Directions:
Quote the records in full and leave their pictures out.

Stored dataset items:
● ● ● ●

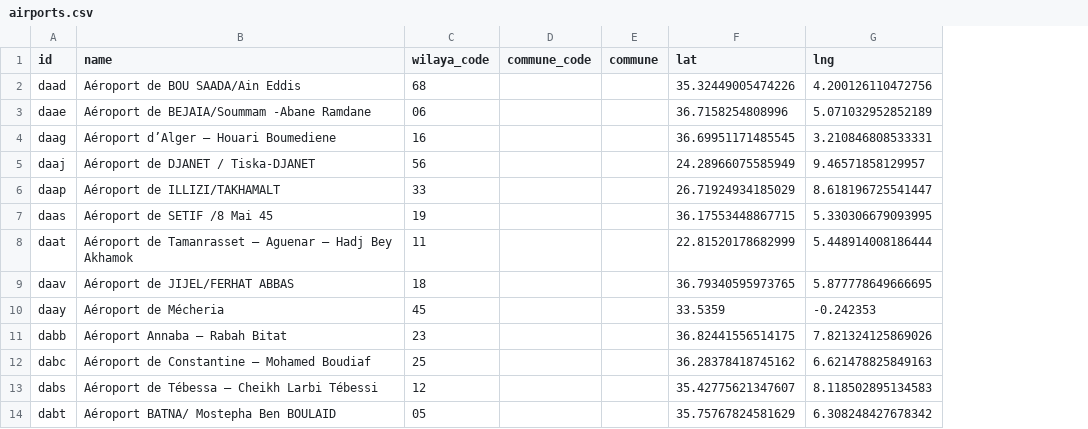
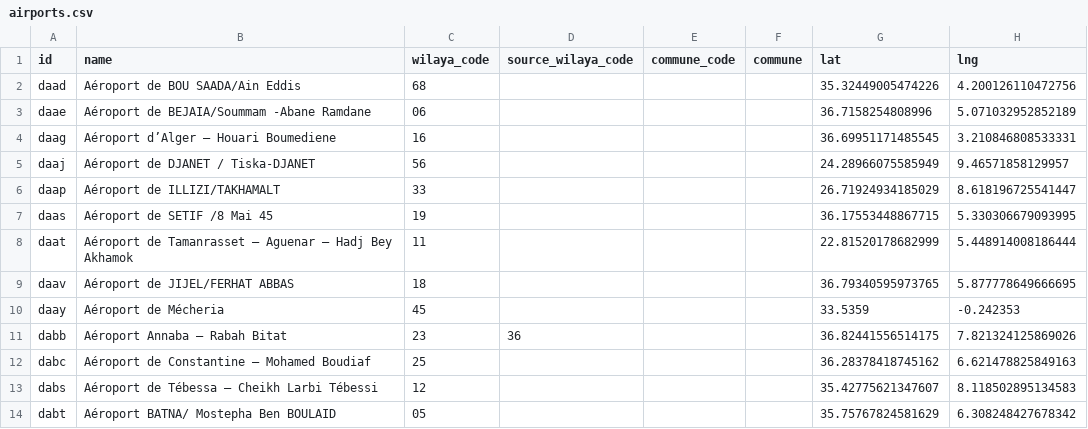
Before and after one commit to yasserstudio/geoalgeria, a CSV file: packages/aviation/data/csv/airports.csv, drawn as a sheet; only a part is shown; the diff names each change by its address in the sheet, - before the commit and + after, or states it on an @@ line.

Commit message:
fix(data): resolve accuracy review blockers (#142)

```diff
--- a/packages/aviation/data/csv/airports.csv
+++ b/packages/aviation/data/csv/airports.csv
+column D (source_wilaya_code), row 11: 36
```
Also changed, not shown: 17 other files.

● ● ● ●

Written answer:
Before and after one commit to yasserstudio/geoalgeria, a CSV file: packages/aviation/data/csv/airports.csv, drawn as a sheet; only a part is shown; the diff names each change by its address in the sheet, - before the commit and + after, or states it on an @@ line.

Commit message:
fix(data): resolve accuracy review blockers (#142)

```diff
--- a/packages/aviation/data/csv/airports.csv
+++ b/packages/aviation/data/csv/airports.csv
+column D (source_wilaya_code), row 11: 36
```
Also changed, not shown: 17 other files.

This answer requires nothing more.